* _Task objective_
Filter the listing below for "delay" and report every line that has it.
• • • • •
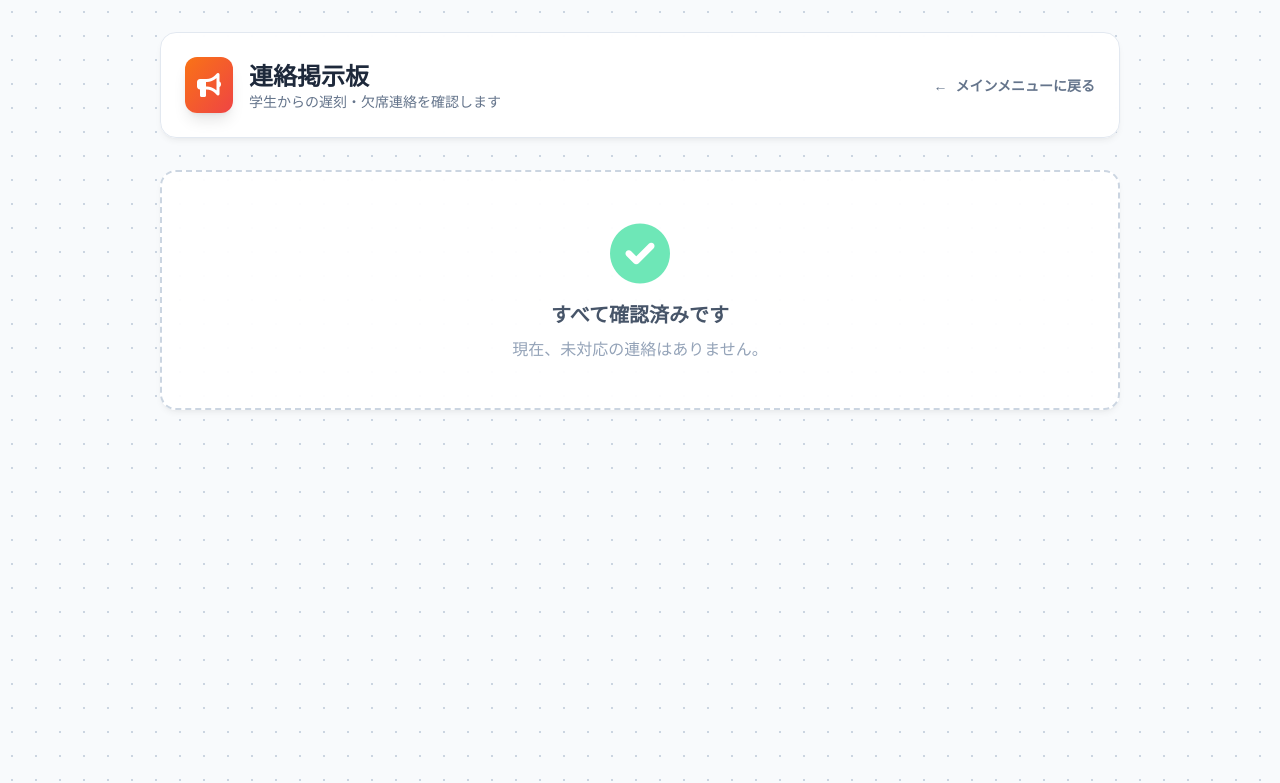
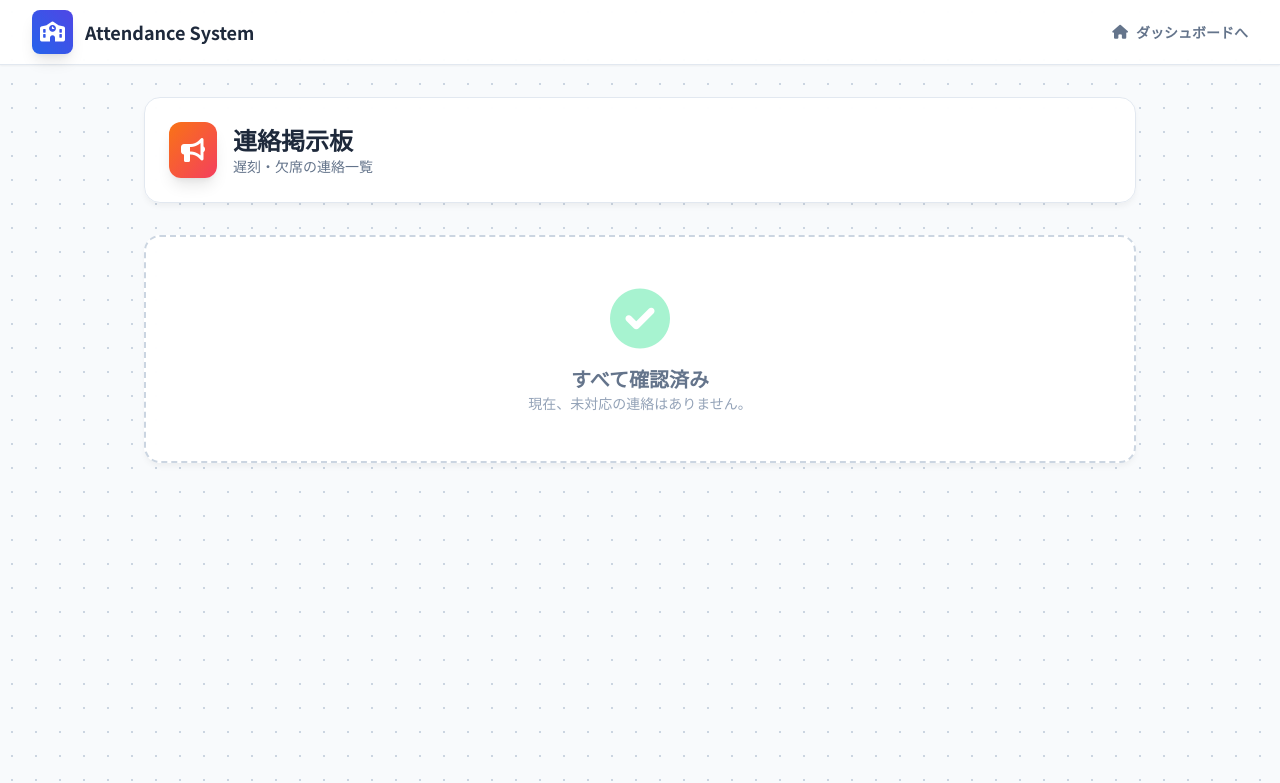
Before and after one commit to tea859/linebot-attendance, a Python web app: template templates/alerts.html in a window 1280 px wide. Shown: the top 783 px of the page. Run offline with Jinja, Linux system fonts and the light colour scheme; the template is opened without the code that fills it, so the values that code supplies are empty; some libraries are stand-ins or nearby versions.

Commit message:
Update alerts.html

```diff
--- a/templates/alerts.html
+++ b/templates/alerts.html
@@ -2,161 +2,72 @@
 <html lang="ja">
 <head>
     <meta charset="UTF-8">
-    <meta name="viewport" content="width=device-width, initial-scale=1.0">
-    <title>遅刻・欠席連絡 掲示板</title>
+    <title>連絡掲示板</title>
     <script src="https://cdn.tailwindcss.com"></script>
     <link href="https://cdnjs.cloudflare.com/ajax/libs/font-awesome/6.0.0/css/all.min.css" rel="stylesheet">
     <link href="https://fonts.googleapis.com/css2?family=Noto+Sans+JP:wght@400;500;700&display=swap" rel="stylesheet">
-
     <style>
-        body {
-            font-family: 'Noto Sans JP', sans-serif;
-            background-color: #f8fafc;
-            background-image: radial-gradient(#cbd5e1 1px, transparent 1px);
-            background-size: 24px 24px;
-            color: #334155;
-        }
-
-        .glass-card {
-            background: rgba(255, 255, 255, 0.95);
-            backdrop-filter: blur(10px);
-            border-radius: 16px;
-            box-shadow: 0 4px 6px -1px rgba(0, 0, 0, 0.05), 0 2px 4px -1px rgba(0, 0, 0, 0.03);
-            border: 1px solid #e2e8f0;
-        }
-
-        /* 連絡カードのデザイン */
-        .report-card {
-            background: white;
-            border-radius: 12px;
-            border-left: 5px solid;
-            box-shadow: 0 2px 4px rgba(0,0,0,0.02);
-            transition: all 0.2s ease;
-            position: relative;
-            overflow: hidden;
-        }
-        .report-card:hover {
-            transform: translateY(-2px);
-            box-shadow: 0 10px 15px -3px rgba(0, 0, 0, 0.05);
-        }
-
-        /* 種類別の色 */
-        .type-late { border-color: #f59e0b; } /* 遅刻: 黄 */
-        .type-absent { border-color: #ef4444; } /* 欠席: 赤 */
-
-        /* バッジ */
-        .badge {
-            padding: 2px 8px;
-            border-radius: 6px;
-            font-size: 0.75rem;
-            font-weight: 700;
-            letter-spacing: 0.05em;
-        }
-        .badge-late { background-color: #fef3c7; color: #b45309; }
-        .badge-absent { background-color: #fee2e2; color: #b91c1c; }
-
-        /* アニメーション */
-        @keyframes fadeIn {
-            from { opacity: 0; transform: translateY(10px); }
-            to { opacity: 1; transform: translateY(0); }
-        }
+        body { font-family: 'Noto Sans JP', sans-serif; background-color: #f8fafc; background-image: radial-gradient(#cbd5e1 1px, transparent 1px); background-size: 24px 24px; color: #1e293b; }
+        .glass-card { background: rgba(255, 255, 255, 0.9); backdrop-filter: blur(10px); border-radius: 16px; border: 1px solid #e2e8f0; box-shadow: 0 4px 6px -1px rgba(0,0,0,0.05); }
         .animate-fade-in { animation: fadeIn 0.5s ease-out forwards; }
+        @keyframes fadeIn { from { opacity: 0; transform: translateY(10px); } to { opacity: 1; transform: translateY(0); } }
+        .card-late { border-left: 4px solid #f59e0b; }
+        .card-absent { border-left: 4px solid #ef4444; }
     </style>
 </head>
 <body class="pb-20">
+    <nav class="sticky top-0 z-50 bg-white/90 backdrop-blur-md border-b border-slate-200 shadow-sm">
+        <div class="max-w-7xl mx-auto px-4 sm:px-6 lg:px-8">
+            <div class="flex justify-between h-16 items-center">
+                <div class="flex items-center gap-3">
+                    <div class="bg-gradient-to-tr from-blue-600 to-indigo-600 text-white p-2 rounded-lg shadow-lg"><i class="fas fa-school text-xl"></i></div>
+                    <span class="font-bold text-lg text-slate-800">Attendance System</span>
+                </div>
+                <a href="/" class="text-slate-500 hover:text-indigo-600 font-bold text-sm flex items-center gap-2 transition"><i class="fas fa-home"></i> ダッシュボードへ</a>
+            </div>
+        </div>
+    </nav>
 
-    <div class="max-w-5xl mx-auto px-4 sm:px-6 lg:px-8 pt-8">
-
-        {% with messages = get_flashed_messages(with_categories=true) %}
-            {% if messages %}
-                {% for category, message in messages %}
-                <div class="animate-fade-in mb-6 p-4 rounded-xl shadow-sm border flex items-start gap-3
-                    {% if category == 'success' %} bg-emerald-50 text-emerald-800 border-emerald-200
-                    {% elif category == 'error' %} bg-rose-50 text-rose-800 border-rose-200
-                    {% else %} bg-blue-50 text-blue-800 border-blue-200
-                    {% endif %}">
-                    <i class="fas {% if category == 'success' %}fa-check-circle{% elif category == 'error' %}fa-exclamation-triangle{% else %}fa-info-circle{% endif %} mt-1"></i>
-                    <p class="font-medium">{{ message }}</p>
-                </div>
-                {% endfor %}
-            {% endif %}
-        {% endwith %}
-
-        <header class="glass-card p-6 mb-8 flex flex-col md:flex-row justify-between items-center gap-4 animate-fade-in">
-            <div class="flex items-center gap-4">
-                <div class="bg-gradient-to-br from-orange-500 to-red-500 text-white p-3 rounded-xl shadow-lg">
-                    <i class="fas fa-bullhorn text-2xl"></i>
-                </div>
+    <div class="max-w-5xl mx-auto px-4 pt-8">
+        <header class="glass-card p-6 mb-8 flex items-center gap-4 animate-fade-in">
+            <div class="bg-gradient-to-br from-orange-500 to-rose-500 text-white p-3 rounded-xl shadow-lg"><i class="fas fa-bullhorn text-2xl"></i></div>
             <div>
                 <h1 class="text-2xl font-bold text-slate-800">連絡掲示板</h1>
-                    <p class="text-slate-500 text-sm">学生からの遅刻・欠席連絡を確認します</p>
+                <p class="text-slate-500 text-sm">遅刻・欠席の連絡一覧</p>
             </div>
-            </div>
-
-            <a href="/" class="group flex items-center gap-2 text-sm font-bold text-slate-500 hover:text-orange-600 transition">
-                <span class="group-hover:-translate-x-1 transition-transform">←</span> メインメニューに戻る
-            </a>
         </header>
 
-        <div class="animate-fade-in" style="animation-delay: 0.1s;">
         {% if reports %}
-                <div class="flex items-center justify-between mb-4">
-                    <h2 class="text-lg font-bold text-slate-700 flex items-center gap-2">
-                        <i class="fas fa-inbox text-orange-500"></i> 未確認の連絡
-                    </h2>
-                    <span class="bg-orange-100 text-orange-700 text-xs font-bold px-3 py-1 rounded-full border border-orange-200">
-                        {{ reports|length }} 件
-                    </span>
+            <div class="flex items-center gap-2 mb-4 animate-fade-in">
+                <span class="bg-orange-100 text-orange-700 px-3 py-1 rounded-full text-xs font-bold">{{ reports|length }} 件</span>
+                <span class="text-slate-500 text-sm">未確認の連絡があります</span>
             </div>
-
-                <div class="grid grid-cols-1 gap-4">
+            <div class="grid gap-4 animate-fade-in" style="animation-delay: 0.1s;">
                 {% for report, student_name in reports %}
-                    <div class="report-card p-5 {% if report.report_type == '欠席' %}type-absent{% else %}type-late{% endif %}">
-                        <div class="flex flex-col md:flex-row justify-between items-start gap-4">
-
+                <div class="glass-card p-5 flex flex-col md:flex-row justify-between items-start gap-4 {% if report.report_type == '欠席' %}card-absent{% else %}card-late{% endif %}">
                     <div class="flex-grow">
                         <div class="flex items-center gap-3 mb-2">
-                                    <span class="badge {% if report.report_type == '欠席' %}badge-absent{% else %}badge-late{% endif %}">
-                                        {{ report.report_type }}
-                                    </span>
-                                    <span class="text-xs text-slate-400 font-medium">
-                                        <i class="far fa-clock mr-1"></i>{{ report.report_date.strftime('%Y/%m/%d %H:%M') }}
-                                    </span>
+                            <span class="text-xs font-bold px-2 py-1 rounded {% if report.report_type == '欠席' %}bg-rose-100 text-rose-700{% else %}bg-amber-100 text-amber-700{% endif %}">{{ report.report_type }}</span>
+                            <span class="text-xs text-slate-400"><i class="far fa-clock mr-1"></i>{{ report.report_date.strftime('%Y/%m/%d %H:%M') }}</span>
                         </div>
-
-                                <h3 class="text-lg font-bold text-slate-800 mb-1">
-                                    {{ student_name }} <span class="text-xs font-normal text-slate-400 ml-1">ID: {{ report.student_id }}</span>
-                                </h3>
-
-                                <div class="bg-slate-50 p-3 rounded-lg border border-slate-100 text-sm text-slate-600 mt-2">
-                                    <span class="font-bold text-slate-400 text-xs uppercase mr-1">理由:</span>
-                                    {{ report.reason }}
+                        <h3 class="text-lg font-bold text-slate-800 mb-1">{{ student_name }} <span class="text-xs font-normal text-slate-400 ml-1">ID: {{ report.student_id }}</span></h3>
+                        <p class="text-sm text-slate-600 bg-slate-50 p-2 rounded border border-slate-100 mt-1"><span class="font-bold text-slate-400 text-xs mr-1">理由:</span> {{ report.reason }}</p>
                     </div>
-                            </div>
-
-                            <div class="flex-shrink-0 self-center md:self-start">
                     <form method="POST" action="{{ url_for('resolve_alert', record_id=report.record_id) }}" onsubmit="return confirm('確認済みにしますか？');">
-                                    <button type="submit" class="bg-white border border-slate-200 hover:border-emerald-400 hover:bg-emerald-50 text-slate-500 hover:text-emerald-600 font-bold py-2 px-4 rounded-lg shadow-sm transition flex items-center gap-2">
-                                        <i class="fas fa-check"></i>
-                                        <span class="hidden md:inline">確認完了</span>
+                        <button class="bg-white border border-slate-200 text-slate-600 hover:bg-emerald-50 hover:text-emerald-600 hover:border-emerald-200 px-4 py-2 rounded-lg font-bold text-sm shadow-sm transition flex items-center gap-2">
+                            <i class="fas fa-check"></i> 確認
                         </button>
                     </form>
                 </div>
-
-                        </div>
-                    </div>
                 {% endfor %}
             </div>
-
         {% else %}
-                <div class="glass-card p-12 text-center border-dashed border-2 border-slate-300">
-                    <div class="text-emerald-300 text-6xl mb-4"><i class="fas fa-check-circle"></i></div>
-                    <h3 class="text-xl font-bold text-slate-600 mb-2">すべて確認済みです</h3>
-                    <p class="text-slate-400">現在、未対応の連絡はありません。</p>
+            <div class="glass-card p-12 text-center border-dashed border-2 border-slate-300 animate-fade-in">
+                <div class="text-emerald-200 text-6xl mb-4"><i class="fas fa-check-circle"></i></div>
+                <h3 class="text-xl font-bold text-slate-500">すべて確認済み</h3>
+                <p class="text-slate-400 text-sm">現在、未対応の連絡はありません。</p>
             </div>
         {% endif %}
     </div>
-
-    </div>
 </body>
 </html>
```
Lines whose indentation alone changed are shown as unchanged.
• • • • •
* _Answer to this problem_
-        <div class="animate-fade-in" style="animation-delay: 0.1s;">
+            <div class="grid gap-4 animate-fade-in" style="animation-delay: 0.1s;">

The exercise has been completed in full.